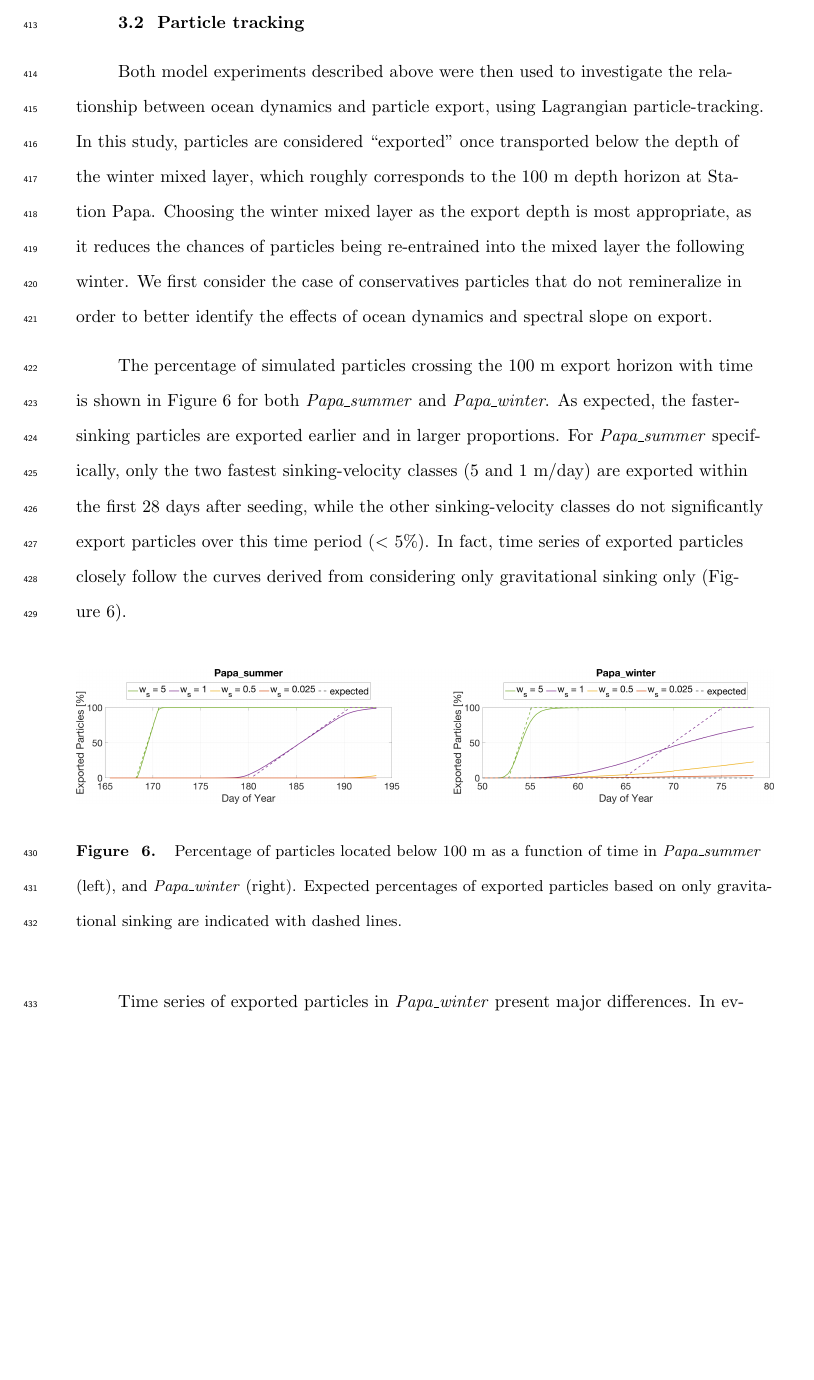
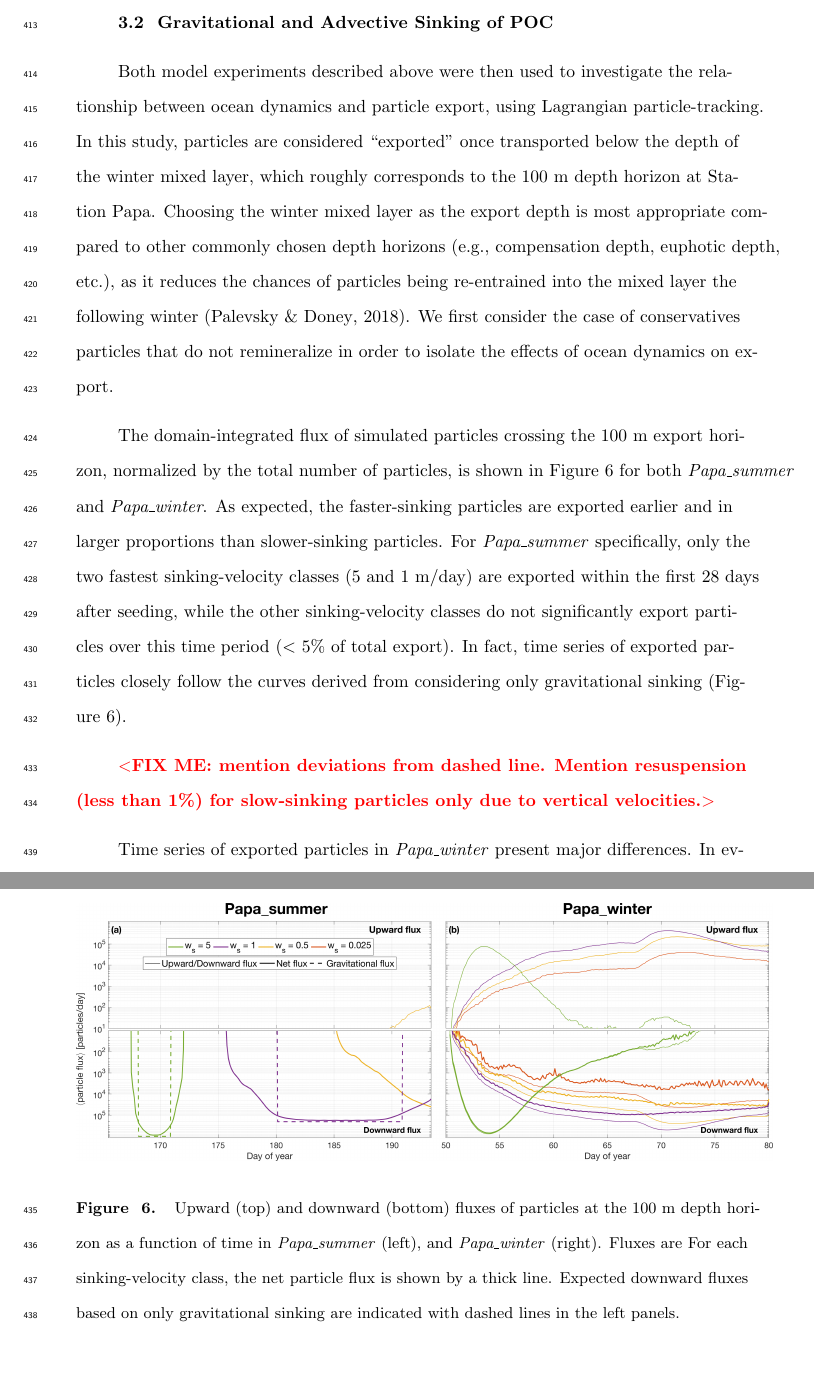
Before and after one commit to matdever/Size-differentiated_Export_GBC, a LaTeX document (size_differentiated_export.tex): part of page 17 of 31 before the commit and two parts of pages 17 and 18 of 31 after it, the two joined at a grey line, cut at the place of the change, the shorter picture padded with empty space. Compiled offline with pdfLaTeX.

Commit message:
Updates from Overleaf

```diff
--- a/size_differentiated_export.tex
+++ b/size_differentiated_export.tex
@@ -311,17 +311,20 @@ Comparing \textit{Papa\_summer} and \textit{Papa\_winter} highlights the differe
 
 The wider PDF of vertical velocities in \textit{Papa\_winter} shows advective velocities that match and exceed typical gravitational sinking velocities, particularly for smaller, and therefore slower-sinking, particulate organic material. The secondary ageostrophic circulation that develops at submeso-scales (i.e., Ro O(1)) therefore generates an export mechanism that directly competes with the traditional paradigm that relies on gravitational sinking leading the export of particulate matter in the ocean.
 
-\subsection{Particle tracking}
+\subsection{Gravitational and Advective Sinking of POC}
 
-Both model experiments described above were then used to investigate the relationship between ocean dynamics and particle export, using Lagrangian particle-tracking. In this study, particles are considered ``exported" once transported below the depth of the winter mixed layer, which roughly corresponds to the 100 m depth horizon at Station Papa. Choosing the winter mixed layer as the export depth is most appropriate, as it reduces the chances of particles being re-entrained into the mixed layer the following winter. We first consider the case of conservatives particles that do not remineralize in order to better identify the effects of ocean dynamics and spectral slope on export.
+Both model experiments described above were then used to investigate the relationship between ocean dynamics and particle export, using Lagrangian particle-tracking. In this study, particles are considered ``exported" once transported below the depth of the winter mixed layer, which roughly corresponds to the 100 m depth horizon at Station Papa. Choosing the winter mixed layer as the export depth is most appropriate compared to other commonly chosen depth horizons (e.g., compensation depth, euphotic depth, etc.), as it reduces the chances of particles being re-entrained into the mixed layer the following winter \citep{Palevsky_2018}. We first consider the case of conservatives particles that do not remineralize in order to isolate the effects of ocean dynamics on export.
 
-The percentage of simulated particles crossing the 100 m export horizon with time is shown in Figure \ref{fig: particle_export} for both \textit{Papa\_summer} and \textit{Papa\_winter}. As expected, the faster-sinking particles are exported earlier and in larger proportions. For \textit{Papa\_summer} specifically, only the two fastest sinking-velocity classes (5 and 1 m/day) are exported within the first 28 days after seeding, while the other sinking-velocity classes do not significantly export particles over this time period ($<$ 5\%). In fact, time series of exported particles closely follow the curves derived from considering only gravitational sinking only (Figure \ref{fig: particle_export}).
+The domain-integrated flux of simulated particles crossing the 100 m export horizon, normalized by the total number of particles, is shown in Figure \ref{fig: particle_export} for both \textit{Papa\_summer} and \textit{Papa\_winter}. As expected, the faster-sinking particles are exported earlier and in larger proportions than slower-sinking particles. For \textit{Papa\_summer} specifically, only the two fastest sinking-velocity classes (5 and 1 m/day) are exported within the first 28 days after seeding, while the other sinking-velocity classes do not significantly export particles over this time period ($<$ 5\% of total export). In fact, time series of exported particles closely follow the curves derived from considering only gravitational sinking (Figure \ref{fig: particle_export}).
+
+\fixme{mention deviations from dashed line. Mention resuspension (less than 1\%) for slow-sinking particles only due to vertical velocities.}
+%The percentage of simulated particles crossing the 100 m export horizon with time is shown in Figure \ref{fig: particle_export} for both \textit{Papa\_summer} and \textit{Papa\_winter}. As expected, the faster-sinking particles are exported earlier and in larger proportions. For \textit{Papa\_summer} specifically, only the two fastest sinking-velocity classes (5 and 1 m/day) are exported within the first 28 days after seeding, while the other sinking-velocity classes do not significantly export particles over this time period ($<$ 5\%). In fact, time series of exported particles closely follow the curves derived from considering only gravitational sinking only (Figure \ref{fig: particle_export}).
 
 %FIG6
 \begin{figure}[ht]
 	\centering
-	\includegraphics[width = 1\linewidth]{figures/Fig6_particle_export}
-	\caption{Percentage of particles located below 100 m as a function of time in \textit{Papa\_summer} (left), and \textit{Papa\_winter} (right). Expected percentages of exported particles based on only gravitational sinking are indicated with dashed lines.}
+	\includegraphics[width = 1\linewidth]{figures/Fig6_particle_export_flux.png}
+	\caption{Upward (top) and downward (bottom) fluxes of particles at the 100 m depth horizon as a function of time in \textit{Papa\_summer} (left), and \textit{Papa\_winter} (right). Fluxes are  For each sinking-velocity class, the net particle flux is shown by a thick line. Expected downward fluxes based on only gravitational sinking are indicated with dashed lines in the left panels.}
 	\label{fig: particle_export}
 \end{figure}
 
```
Also changed, not shown: sinking_biblio.bib (+12 -0 lines), figures/Fig6_particle_export_flux.png (renamed from figures/code/Fig6_particle_export_flux.png).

■ **Instructions to follow**:
Please go over the data above and copy each line with "figures" in it.

■ **Task result**:
-	\includegraphics[width = 1\linewidth]{figures/Fig6_particle_export}
+	\includegraphics[width = 1\linewidth]{figures/Fig6_particle_export_flux.png}
Also changed, not shown: sinking_biblio.bib (+12 -0 lines), figures/Fig6_particle_export_flux.png (renamed from figures/code/Fig6_particle_export_flux.png).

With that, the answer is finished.